Penelope Fitzgerald: Charlotte Mew and Her Friends (1984) Chapter Two – Love between Women:
“Her best friends were sober, hard-working girls. The three Chicks – Elsie, Margaret, and Harriet, from Ealing – seemed set to become teachers.
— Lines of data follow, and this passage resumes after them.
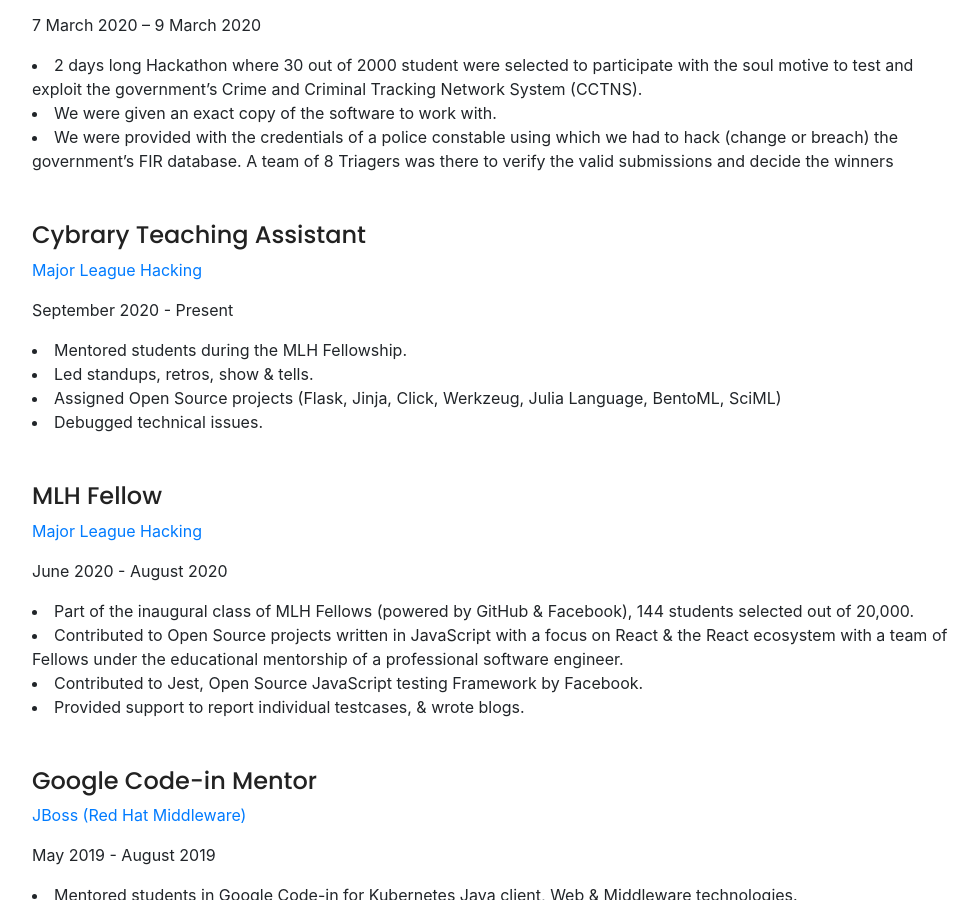
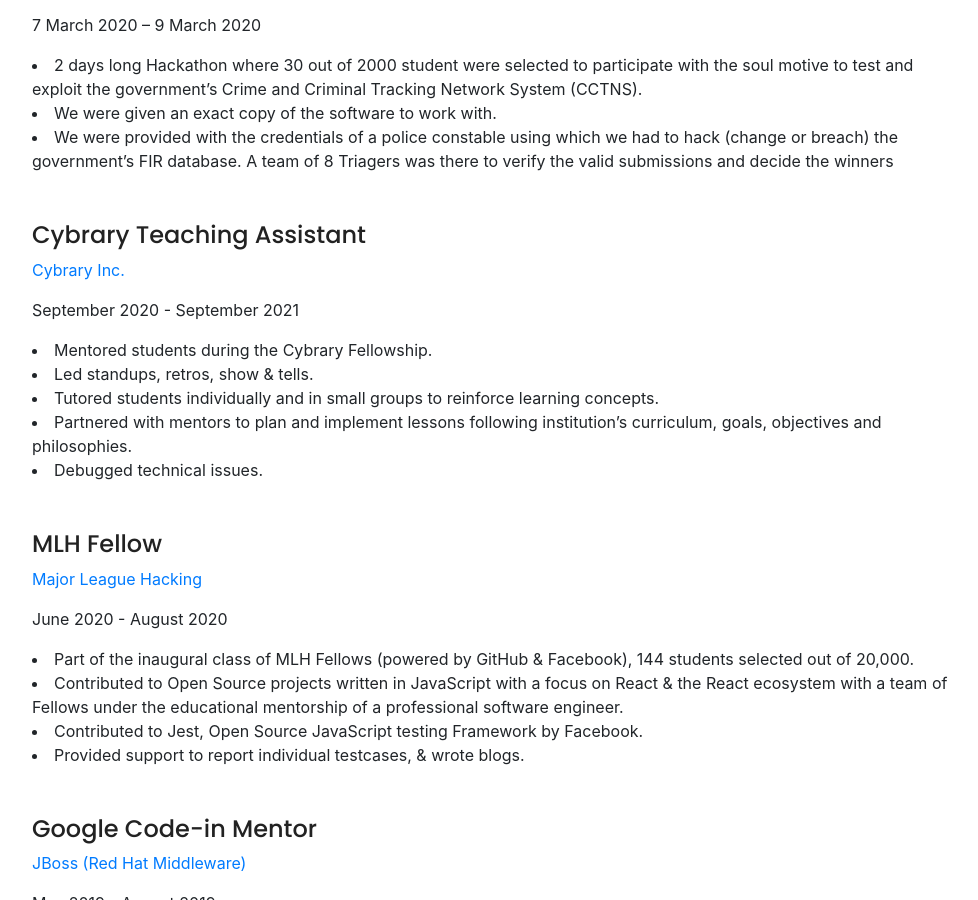
Before and after one commit to Siddharth-Rajput/Siddharth-Rajput.github.io, a Jekyll site: the page index.html, which Jekyll copies as it is, in a window 1280 px wide and 900 px high, scrolled down 2766 px. Shown: the whole window, without its empty margins (53-1031 px from the left). Built offline with Jekyll 4.4.1, drawn with Linux system fonts in a browser that asks for light colours; nearby versions of some CDN libraries; some of the changed text lies outside the part shown.

Commit message:
Update index.html

```diff
--- a/index.html
+++ b/index.html
@@ -289,15 +289,16 @@
                             <div class="py-4">
                                 <div class="desc">
                                     <h4>Cybrary Teaching Assistant</h4>
-                                    <p><a href="https://fellowship.mlh.io">Major League Hacking</a></p>
+                                    <p><a href="https://www.cybrary.it/">Cybrary Inc.</a></p>
                                 </div>
                                 <div>
-                                    <p>September 2020 - Present</p>
+                                    <p>September 2020 - September 2021</p>
                                 </div>
                                 <div>
-                                    <li>Mentored students during the MLH Fellowship.</li>
+                                    <li>Mentored students during the Cybrary Fellowship.</li>
                                     <li>Led standups, retros, show & tells.</li>
-                                    <li>Assigned Open Source projects (Flask, Jinja, Click, Werkzeug, Julia Language, BentoML, SciML)</li>
+                                    <li>Tutored students individually and in small groups to reinforce learning concepts.</li>
+                                    <li>Partnered with mentors to plan and implement lessons following institution’s curriculum, goals, objectives and philosophies.</li>
                                     <li>Debugged technical issues.</li>
                                 </div>
                             </div>
@@ -365,14 +366,14 @@
                 </div>
         </section>
 
-        <!-- <section>
+        <section>
             <h1 class="display-4 mt-5">Volunteering</h1>
                 <h1 class="bold-text bg-text">Community</h1>
 
                 <div class="row d-flex">
                     <div class="col-md-10">
                         <div class="mt-3">
-                            <div class="py-4">
+                            <!-- <div class="py-4">
                                 <div class="desc">
                                     <h4>Co-Founder and Instructor</h4>
                                     <p><a href="https://www.youtube.com/c/CodeforCause">Code for Cause</a></p>
```
Also changed, not shown: other parts of index.html (+5 -5 lines).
Ethel Oliver was the daughter of Professor Daniel Oliver, the curator of Kew Herbarium, and a friend of Ruskin and the painter Arthur Hughes…”
From ChronicleLive of 14.4.16:
“A name of a Tynesider who became one of the nation’s leading botanists will live on through the planting of a special tree.
This year is the centenary of the death of Daniel Oliver, who was born in Newcastle .
Now North Tyneside Council has planted a lime tree, called Tilia oliveri or Chinese silver lime, which is named after Daniel Oliver.
The tree was one of 17 planted from all over the world – including a giant redwood – at the newly-restored Wallsend Parks.
The aim is to gradually improve the variety of trees at the parks over the next 10 years.
Other species which have been planted include Persian ironwood, native to Northern Iran, swamp cypress, native to America, and dawn redwoods, from China.
Daniel Oliver was born in 1830 and by his mid-twenties was making botanical excursions to Ireland and the Aran Isles as well as collecting plants from around the North East.
From 1858 he worked as an assistant at Kew Gardens, London, and was later appointed professor of botany at University College London.
He went on to become the keeper of the Kew herbarium and library in 1864, a position which he held until retirement in 1890.
He produced a book on Kew Gardens and was made a fellow of the Royal and Linnean Societies, also receiving medals from both.
His other books included Lessons in Elementary Botany (1864), three volumes of the Flora of Tropical Africa (1868-1877) and Illustrations of the Principal Natural Orders of the Vegetable Kingdom (1874).”